I'm lucky to live now near Spoonbill & Sugartown, which sells new and used books, and has been one of the markers of the Williamsburg inhabited by visual artists, designers, furniture-makers, etc. Art and philosophy are its strengths; there's always something you haven't seen before to be picked up and considered. Although the aim is not to be vastly literary, the fiction available feels intelligently curated; a taste and sensibility is reflected. Another used bookstore opened a few blocks away called (weirdly) Book Thug Nation, which surprised me by being defiantly literary. By this I mean that if you're looking for some Henry James, you won't only see Daisy Miller and Portrait of a Lady, there will be a dozen others, from The Americans to The Ambassadors, and volumes you didn't even know existed. Same with Nabokov. If you're looking for the diaries of Anais Nin, they won't jut have Henry and June (the one that was made into a movie, the compilation of just the juicy bits), they will have Volumes 1 through 6, possibly some unexpurgated editions. Amazing. It simply doesn't make any sense "in the marketplace," and that just makes me so happy.
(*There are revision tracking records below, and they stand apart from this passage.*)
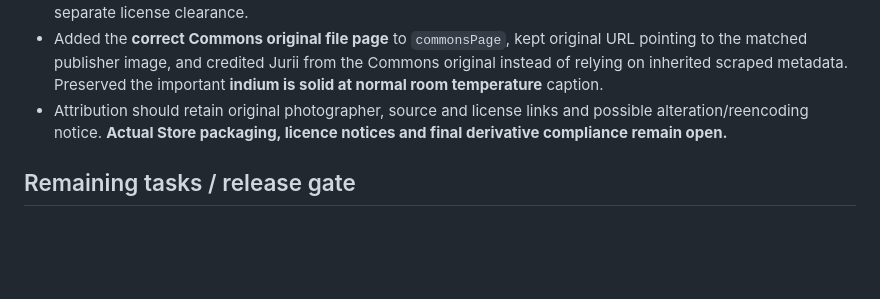
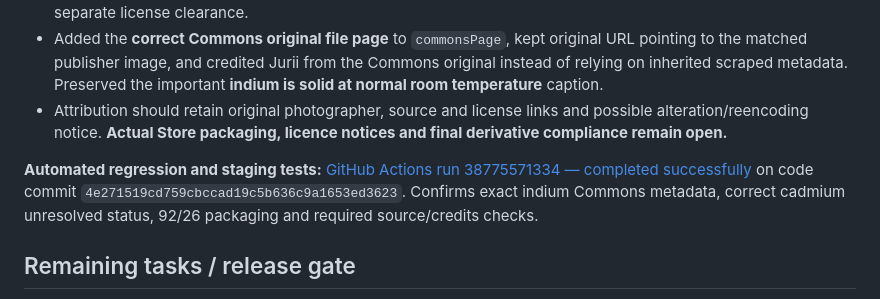
Before and after one commit to comctx/Periodic-Table-Explorer, a Markdown page: audit/IMAGE_RIGHTS_48_49_FOLLOWUP.md, the part around the change. Rendered like a GitHub page; blank space fills up the shorter version.

Commit message:
Record passing code and packaging regression for cadmium/indium photo metadata

```diff
--- a/audit/IMAGE_RIGHTS_48_49_FOLLOWUP.md
+++ b/audit/IMAGE_RIGHTS_48_49_FOLLOWUP.md
@@ -28,6 +28,8 @@ New `audit/compare_cadmium_indium_commons.py` downloaded the original bytes thro
 - Added the **correct Commons original file page** to `commonsPage`, kept original URL pointing to the matched publisher image, and credited Jurii from the Commons original instead of relying on inherited scraped metadata. Preserved the important **indium is solid at normal room temperature** caption.
 - Attribution should retain original photographer, source and license links and possible alteration/reencoding notice. **Actual Store packaging, licence notices and final derivative compliance remain open.**
 
+**Automated regression and staging tests:** [GitHub Actions run 38775571334 — completed successfully](https://github.com/comctx/Periodic-Table-Explorer/actions/runs/38775571334) on code commit `4e271519cd759cbccad19c5b636c9a1653ed3623`. Confirms exact indium Commons metadata, correct cadmium unresolved status, 92/26 packaging and required source/credits checks.
+
 ## Remaining tasks / release gate
 
 - [x] Prior publisher-original file identity checks preserved.
```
Yes, I could probably find any of these books on Amazon or on eBay. But, I insist, I am not just a brain floating behind a computer screen, clicking for the satisfaction of its chemical needs. I want to live in a world of objects, with hands that can touch, the full five senses. Otherwise, why go to Rome if you can see the streets on Google maps, learn Italian from YouTube videos, order authentic Italian treats online to eat at home? Why bother going to the museum if the full catalogue is visible online? I want to see and touch things that have survived through time and that reflect something of the time they were made in.
Browsing books online creates a sense of overload, of endlessness. I find my concentration destroyed, my intentions muddled. When browsing books on shelves, there is a happy brush with the unexpected, the element of chance.
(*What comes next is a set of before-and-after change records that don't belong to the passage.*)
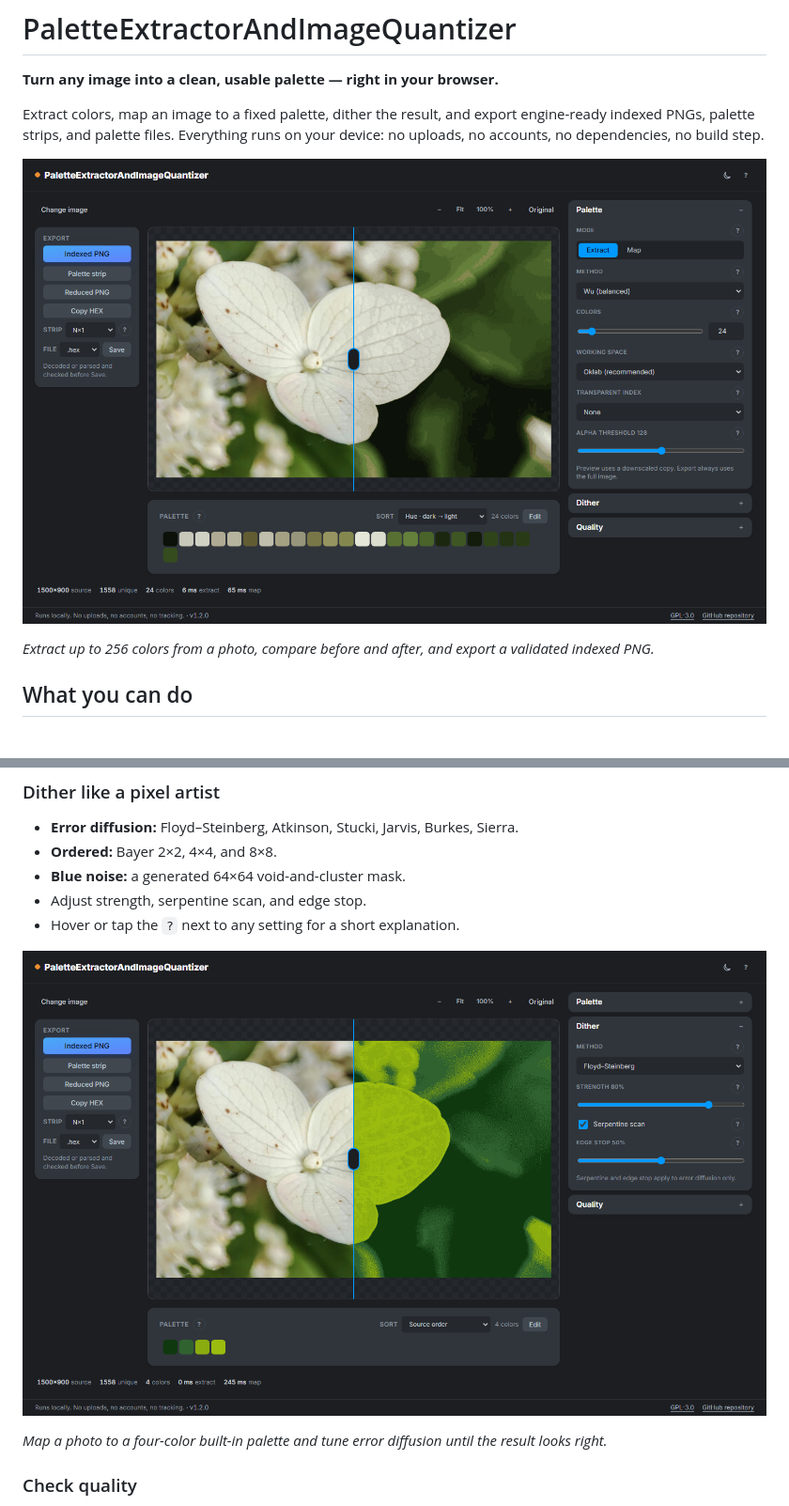
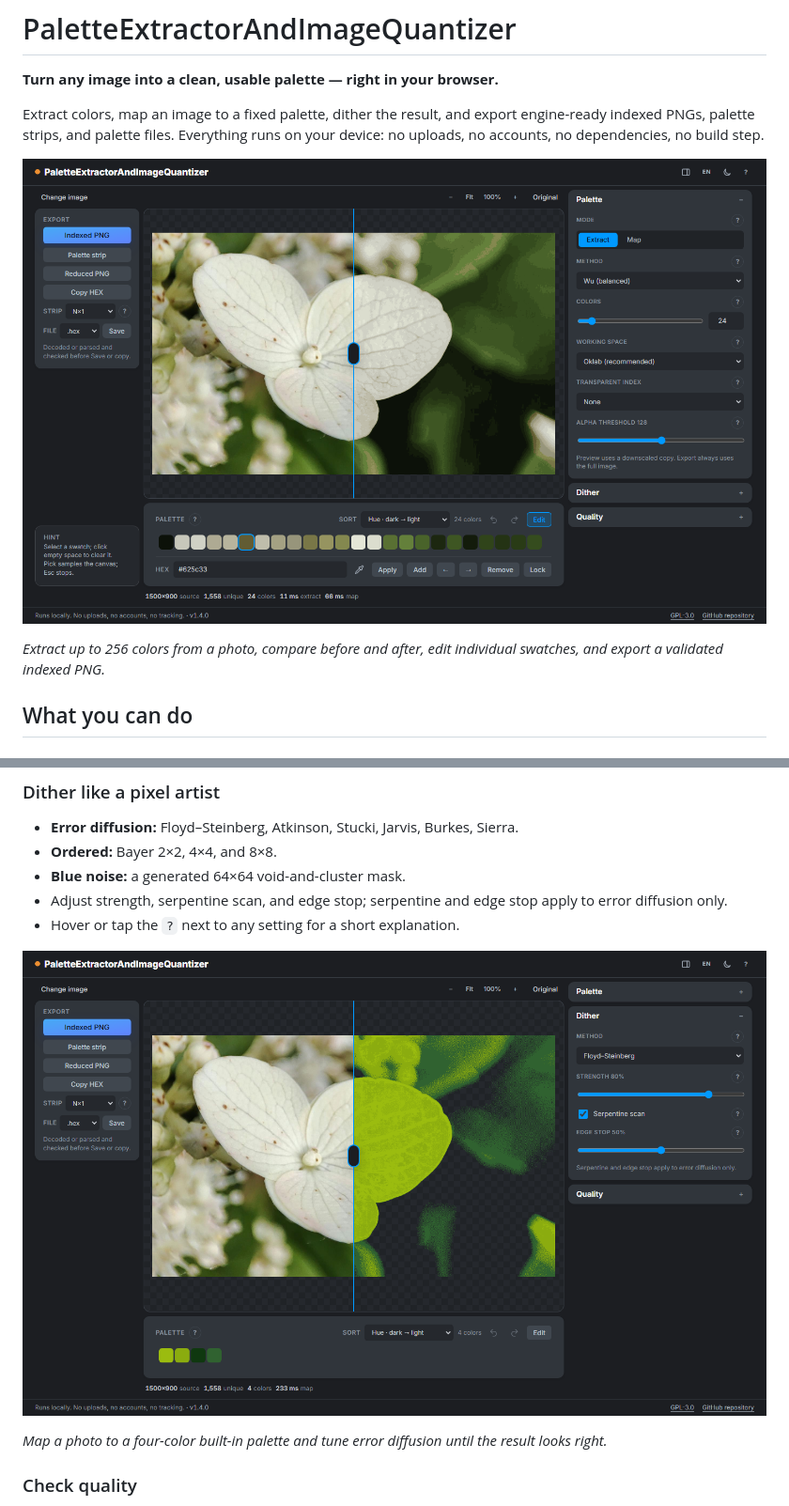
Before and after one commit to kirillhod/PaletteExtractorAndImageQuantizer, a Markdown page: README.md, 2 parts joined by grey strips. Shown at 94% size. GitHub-like rendering; pictures changed too: assets/screenshots/map-dither-dark.png, assets/screenshots/workspace-dark.png.

```diff
--- a/README.md
+++ b/README.md
@@ -10,6 +10,6 @@ device: no uploads, no accounts, no dependencies, no build step.
 
-*Extract up to 256 colors from a photo, compare before and after, and export a validated
-indexed PNG.*
+*Extract up to 256 colors from a photo, compare before and after, edit individual swatches,
+and export a validated indexed PNG.*
 
 ## What you can do
 
@@ -51,7 +51,8 @@ Constrain artwork to the palette your engine or hardware expects.
 - **Error diffusion:** Floyd–Steinberg, Atkinson, Stucki, Jarvis, Burkes, Sierra.
 - **Ordered:** Bayer 2×2, 4×4, and 8×8.
 - **Blue noise:** a generated 64×64 void-and-cluster mask.
-- Adjust strength, serpentine scan, and edge stop.
+- Adjust strength, serpentine scan, and edge stop; serpentine and edge stop apply to error
+  diffusion only.
 - Hover or tap the `?` next to any setting for a short explanation.
 
 ![Mapping the hydrangea photo to the Game Boy DMG palette with Floyd–Steinberg dithering](assets/screenshots/map-dither-dark.png)
```
Also changed, not shown: other parts of README.md (+16 -12 lines), assets/README.md (+4 -1 lines).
Manhattan was once a place of used bookstores, wasn't it? Can someone confirm this? I would feel differently about the place if it still were. On the entire island, I can only think of three (Abracadabra on Broadway, The Strand, which I always find to be too crowded and grouchy, and a fancier in the Upper East Side, maybe in the low sixties, which specializes in rarities).
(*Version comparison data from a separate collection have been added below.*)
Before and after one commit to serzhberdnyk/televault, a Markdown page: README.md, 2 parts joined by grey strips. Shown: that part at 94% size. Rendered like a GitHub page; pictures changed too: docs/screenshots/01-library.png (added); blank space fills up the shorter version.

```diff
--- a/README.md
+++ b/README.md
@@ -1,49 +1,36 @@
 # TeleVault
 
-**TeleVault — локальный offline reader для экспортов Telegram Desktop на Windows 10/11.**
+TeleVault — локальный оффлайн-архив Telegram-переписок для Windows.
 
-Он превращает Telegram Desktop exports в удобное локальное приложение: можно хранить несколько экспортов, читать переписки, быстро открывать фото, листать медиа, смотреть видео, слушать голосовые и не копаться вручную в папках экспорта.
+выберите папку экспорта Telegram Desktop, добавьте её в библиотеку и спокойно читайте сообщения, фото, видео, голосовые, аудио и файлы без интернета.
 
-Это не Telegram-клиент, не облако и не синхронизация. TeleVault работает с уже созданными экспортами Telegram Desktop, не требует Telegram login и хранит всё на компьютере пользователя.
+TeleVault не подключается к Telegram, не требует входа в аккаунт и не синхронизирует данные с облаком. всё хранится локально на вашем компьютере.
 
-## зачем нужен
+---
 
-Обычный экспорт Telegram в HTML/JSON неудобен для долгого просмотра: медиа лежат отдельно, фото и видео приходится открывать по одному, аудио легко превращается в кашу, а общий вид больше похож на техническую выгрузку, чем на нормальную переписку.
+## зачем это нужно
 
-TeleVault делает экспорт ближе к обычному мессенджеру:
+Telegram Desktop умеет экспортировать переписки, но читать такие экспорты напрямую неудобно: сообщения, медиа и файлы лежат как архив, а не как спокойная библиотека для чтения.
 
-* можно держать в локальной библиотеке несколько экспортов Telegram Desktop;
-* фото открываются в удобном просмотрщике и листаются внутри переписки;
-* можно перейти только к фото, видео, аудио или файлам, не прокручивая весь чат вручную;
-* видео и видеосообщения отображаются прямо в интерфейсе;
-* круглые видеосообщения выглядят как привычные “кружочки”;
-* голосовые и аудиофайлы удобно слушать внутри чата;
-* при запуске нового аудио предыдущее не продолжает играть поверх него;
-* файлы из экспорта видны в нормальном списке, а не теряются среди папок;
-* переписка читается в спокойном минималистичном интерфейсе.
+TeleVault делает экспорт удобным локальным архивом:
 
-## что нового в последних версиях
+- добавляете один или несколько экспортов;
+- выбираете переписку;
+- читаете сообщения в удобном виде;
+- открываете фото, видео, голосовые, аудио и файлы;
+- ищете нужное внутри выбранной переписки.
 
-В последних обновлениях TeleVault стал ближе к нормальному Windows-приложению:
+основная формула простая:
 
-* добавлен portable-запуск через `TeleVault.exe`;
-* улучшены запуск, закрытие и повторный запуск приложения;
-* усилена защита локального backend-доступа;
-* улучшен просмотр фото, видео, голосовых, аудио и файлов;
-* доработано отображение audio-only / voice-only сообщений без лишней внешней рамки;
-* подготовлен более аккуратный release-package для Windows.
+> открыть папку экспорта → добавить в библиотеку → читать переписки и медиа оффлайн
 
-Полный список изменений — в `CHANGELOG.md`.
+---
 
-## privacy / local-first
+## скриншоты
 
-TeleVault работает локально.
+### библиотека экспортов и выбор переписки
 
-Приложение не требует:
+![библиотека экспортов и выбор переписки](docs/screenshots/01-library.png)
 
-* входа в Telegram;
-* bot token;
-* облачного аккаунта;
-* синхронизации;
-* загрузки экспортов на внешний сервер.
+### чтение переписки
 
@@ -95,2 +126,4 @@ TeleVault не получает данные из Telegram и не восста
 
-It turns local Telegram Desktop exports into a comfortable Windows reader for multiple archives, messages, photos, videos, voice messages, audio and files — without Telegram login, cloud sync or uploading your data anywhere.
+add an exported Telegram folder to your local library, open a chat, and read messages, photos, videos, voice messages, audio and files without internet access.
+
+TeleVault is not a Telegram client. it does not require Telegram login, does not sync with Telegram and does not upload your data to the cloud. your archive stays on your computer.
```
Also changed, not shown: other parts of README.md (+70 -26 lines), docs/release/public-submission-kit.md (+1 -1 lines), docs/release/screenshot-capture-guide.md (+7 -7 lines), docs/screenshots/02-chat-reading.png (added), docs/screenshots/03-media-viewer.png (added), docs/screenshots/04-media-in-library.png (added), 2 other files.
Reading being the most cerebral of acts, it seems natural to some that books should be among the first things to disappear in an increasingly virtual world (along with checks, paper money, airline tickets, etc.). But standing inside of a bookstore, the sense of being surrounded by books, picking one up, wandering to another section, is to me, a bodily metaphor for the act of reading, or of thinking, that, because of its physicality, cannot be replaced by surfing the web. It changes the mind, it changes the body. The experience may not be long for the world, and yes, nostalgic tendencies should not be confused with the simple resistance to change, but it's an experience I would recommend living while you can.